Tally the lines below that contain the word "count". Only the total should be given.

* [Dataset]
• • • • •
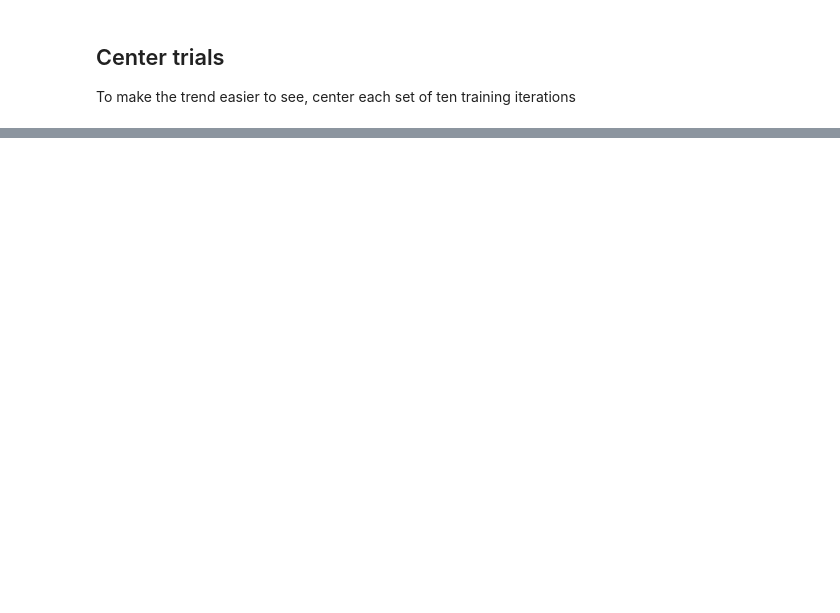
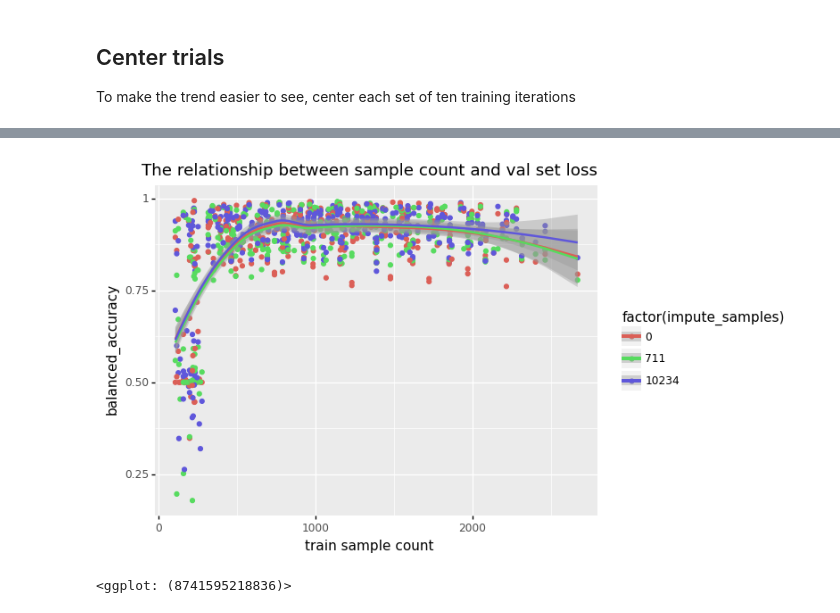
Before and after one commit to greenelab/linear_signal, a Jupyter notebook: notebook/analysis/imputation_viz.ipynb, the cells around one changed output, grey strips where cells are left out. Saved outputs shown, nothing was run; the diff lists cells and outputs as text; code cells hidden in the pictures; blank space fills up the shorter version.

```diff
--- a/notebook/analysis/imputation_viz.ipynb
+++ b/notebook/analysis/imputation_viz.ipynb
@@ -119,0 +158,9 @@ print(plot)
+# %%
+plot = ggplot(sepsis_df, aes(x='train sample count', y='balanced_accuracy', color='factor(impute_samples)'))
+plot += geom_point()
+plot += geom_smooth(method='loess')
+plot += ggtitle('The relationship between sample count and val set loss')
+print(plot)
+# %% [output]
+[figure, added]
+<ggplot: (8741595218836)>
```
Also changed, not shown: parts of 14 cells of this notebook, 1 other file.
• • • • •
* [Task answer]
2